---------- Listed entries ----------

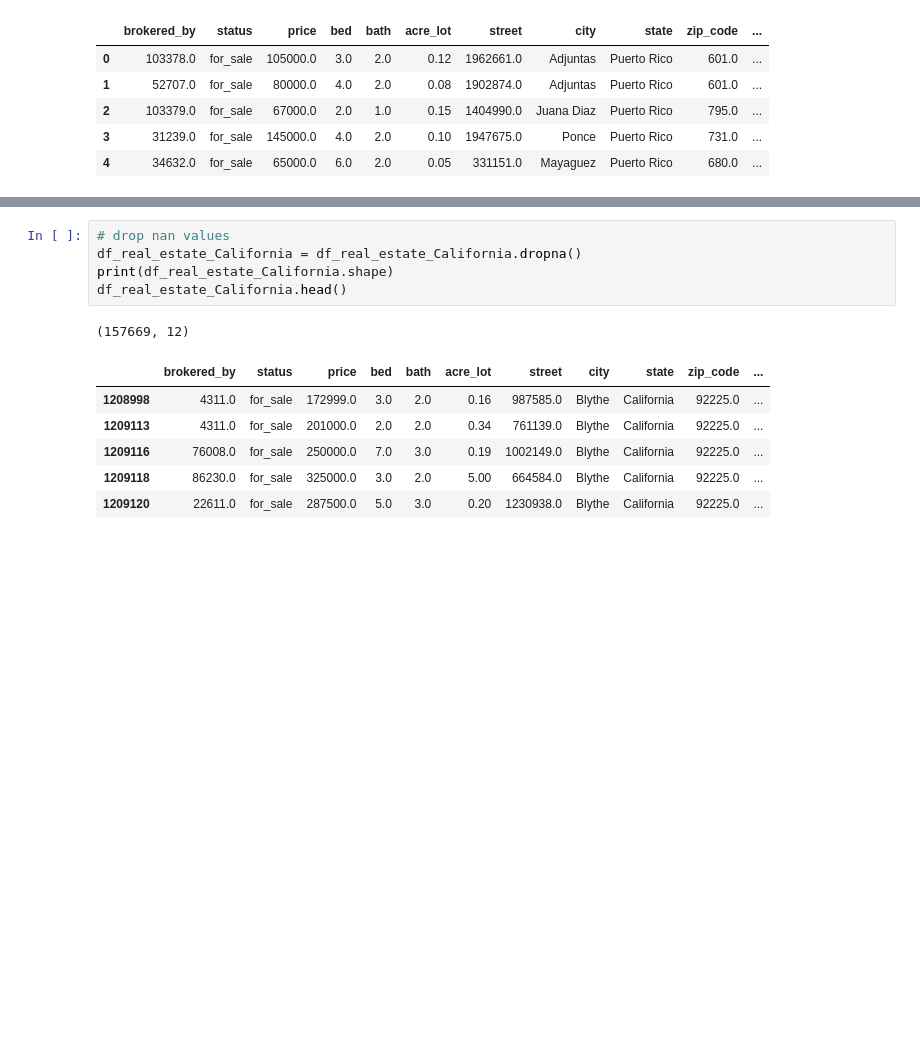
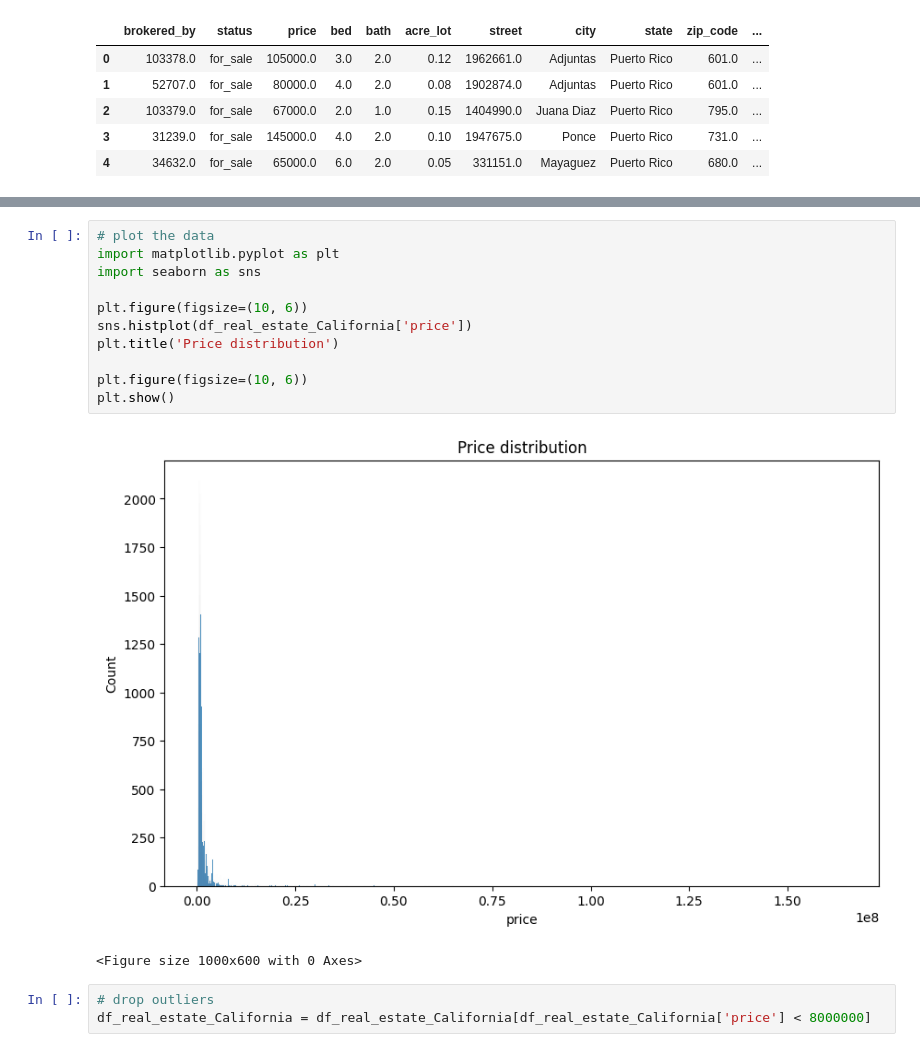
Before and after one commit to Peika44/Math189_HousePrice_Prediction, a Jupyter notebook: Data_Cleaning.ipynb, the cells around one changed output, grey strips where cells are left out. Drawn from its saved outputs; the diff is of its cells as text; blank space fills up the shorter version.

```diff
--- a/Data_Cleaning.ipynb
+++ b/Data_Cleaning.ipynb
@@ -56,13 +131,17 @@ df_real_estate_California.head()
+# %%
+# plot the data
+import matplotlib.pyplot as plt
+import seaborn as sns
+
+plt.figure(figsize=(10, 6))
+sns.histplot(df_real_estate_California['price'])
+plt.title('Price distribution')
+
+plt.figure(figsize=(10, 6))
+plt.show()
+# %% [output]
+[figure, added]
+<Figure size 1000x600 with 0 Axes>
 # %%
-# drop nan values
-df_real_estate_California = df_real_estate_California.dropna()
-print(df_real_estate_California.shape)
-df_real_estate_California.head()
+# drop outliers
+df_real_estate_California = df_real_estate_California[df_real_estate_California['price'] < 8000000]
-# %% [output]
-(157669, 12)
-|  | brokered_by | status | price | bed | bath | acre_lot | street | city | state | zip_code | ... |
-| 1208998 | 4311.0 | for_sale | 172999.0 | 3.0 | 2.0 | 0.16 | 987585.0 | Blythe | California | 92225.0 | ... |
-| 1209113 | 4311.0 | for_sale | 201000.0 | 2.0 | 2.0 | 0.34 | 761139.0 | Blythe | California | 92225.0 | ... |
-| 1209116 | 76008.0 | for_sale | 250000.0 | 7.0 | 3.0 | 0.19 | 1002149.0 | Blythe | California | 92225.0 | ... |
-| 1209118 | 86230.0 | for_sale | 325000.0 | 3.0 | 2.0 | 5.00 | 664584.0 | Blythe | California | 92225.0 | ... |
-| 1209120 | 22611.0 | for_sale | 287500.0 | 5.0 | 3.0 | 0.20 | 1230938.0 | Blythe | California | 92225.0 | ... |
```
Also changed, not shown: parts of 24 cells of this notebook.
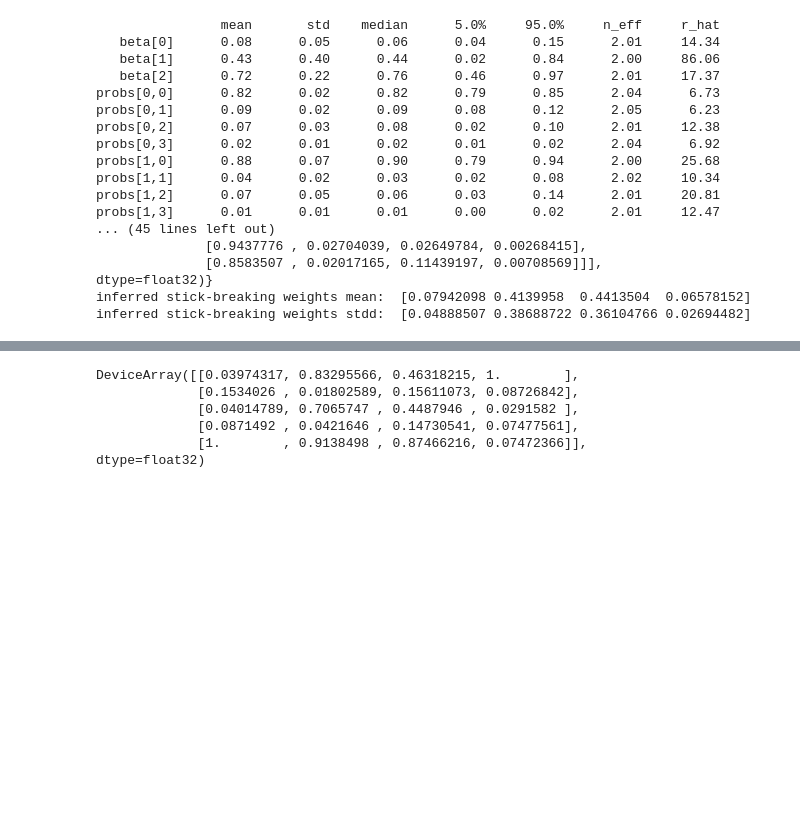
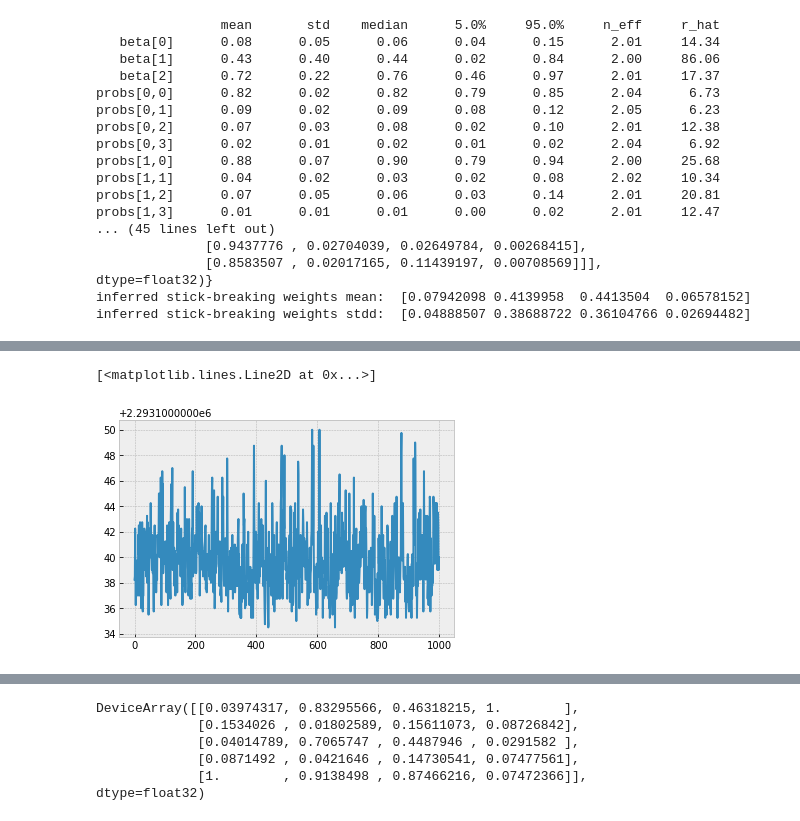
Before and after one commit to akotlar/multivariate-tada, a Jupyter notebook: project/sim5.ipynb, the cells around one changed output, grey strips where cells are left out. Cells and saved outputs as stored; diff of their text form; code cells hidden in the pictures; blank space fills up the shorter version.

```diff
--- a/project/sim5.ipynb
+++ b/project/sim5.ipynb
@@ -318,0 +333,5 @@ inferred stick-breaking weights stdd:  [0.04888507 0.38688722 0.36104766 0.02694
+# %%
+plt.plot(dave_4chain_potential_energy[2])
+# %% [output]
+[<matplotlib.lines.Line2D at 0x...>]
+[figure, added]
```
Also changed, not shown: parts of 17 cells of this notebook.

----------

Would you set down the entries exactly as given, minus their pictures?

Solution for this problem:
Before and after one commit to Peika44/Math189_HousePrice_Prediction, a Jupyter notebook: Data_Cleaning.ipynb, the cells around one changed output, grey strips where cells are left out. Drawn from its saved outputs; the diff is of its cells as text; blank space fills up the shorter version.

```diff
--- a/Data_Cleaning.ipynb
+++ b/Data_Cleaning.ipynb
@@ -56,13 +131,17 @@ df_real_estate_California.head()
+# %%
+# plot the data
+import matplotlib.pyplot as plt
+import seaborn as sns
+
+plt.figure(figsize=(10, 6))
+sns.histplot(df_real_estate_California['price'])
+plt.title('Price distribution')
+
+plt.figure(figsize=(10, 6))
+plt.show()
+# %% [output]
+[figure, added]
+<Figure size 1000x600 with 0 Axes>
 # %%
-# drop nan values
-df_real_estate_California = df_real_estate_California.dropna()
-print(df_real_estate_California.shape)
-df_real_estate_California.head()
+# drop outliers
+df_real_estate_California = df_real_estate_California[df_real_estate_California['price'] < 8000000]
-# %% [output]
-(157669, 12)
-|  | brokered_by | status | price | bed | bath | acre_lot | street | city | state | zip_code | ... |
-| 1208998 | 4311.0 | for_sale | 172999.0 | 3.0 | 2.0 | 0.16 | 987585.0 | Blythe | California | 92225.0 | ... |
-| 1209113 | 4311.0 | for_sale | 201000.0 | 2.0 | 2.0 | 0.34 | 761139.0 | Blythe | California | 92225.0 | ... |
-| 1209116 | 76008.0 | for_sale | 250000.0 | 7.0 | 3.0 | 0.19 | 1002149.0 | Blythe | California | 92225.0 | ... |
-| 1209118 | 86230.0 | for_sale | 325000.0 | 3.0 | 2.0 | 5.00 | 664584.0 | Blythe | California | 92225.0 | ... |
-| 1209120 | 22611.0 | for_sale | 287500.0 | 5.0 | 3.0 | 0.20 | 1230938.0 | Blythe | California | 92225.0 | ... |
```
Also changed, not shown: parts of 24 cells of this notebook.
Before and after one commit to akotlar/multivariate-tada, a Jupyter notebook: project/sim5.ipynb, the cells around one changed output, grey strips where cells are left out. Cells and saved outputs as stored; diff of their text form; code cells hidden in the pictures; blank space fills up the shorter version.

```diff
--- a/project/sim5.ipynb
+++ b/project/sim5.ipynb
@@ -318,0 +333,5 @@ inferred stick-breaking weights stdd:  [0.04888507 0.38688722 0.36104766 0.02694
+# %%
+plt.plot(dave_4chain_potential_energy[2])
+# %% [output]
+[<matplotlib.lines.Line2D at 0x...>]
+[figure, added]
```
Also changed, not shown: parts of 17 cells of this notebook.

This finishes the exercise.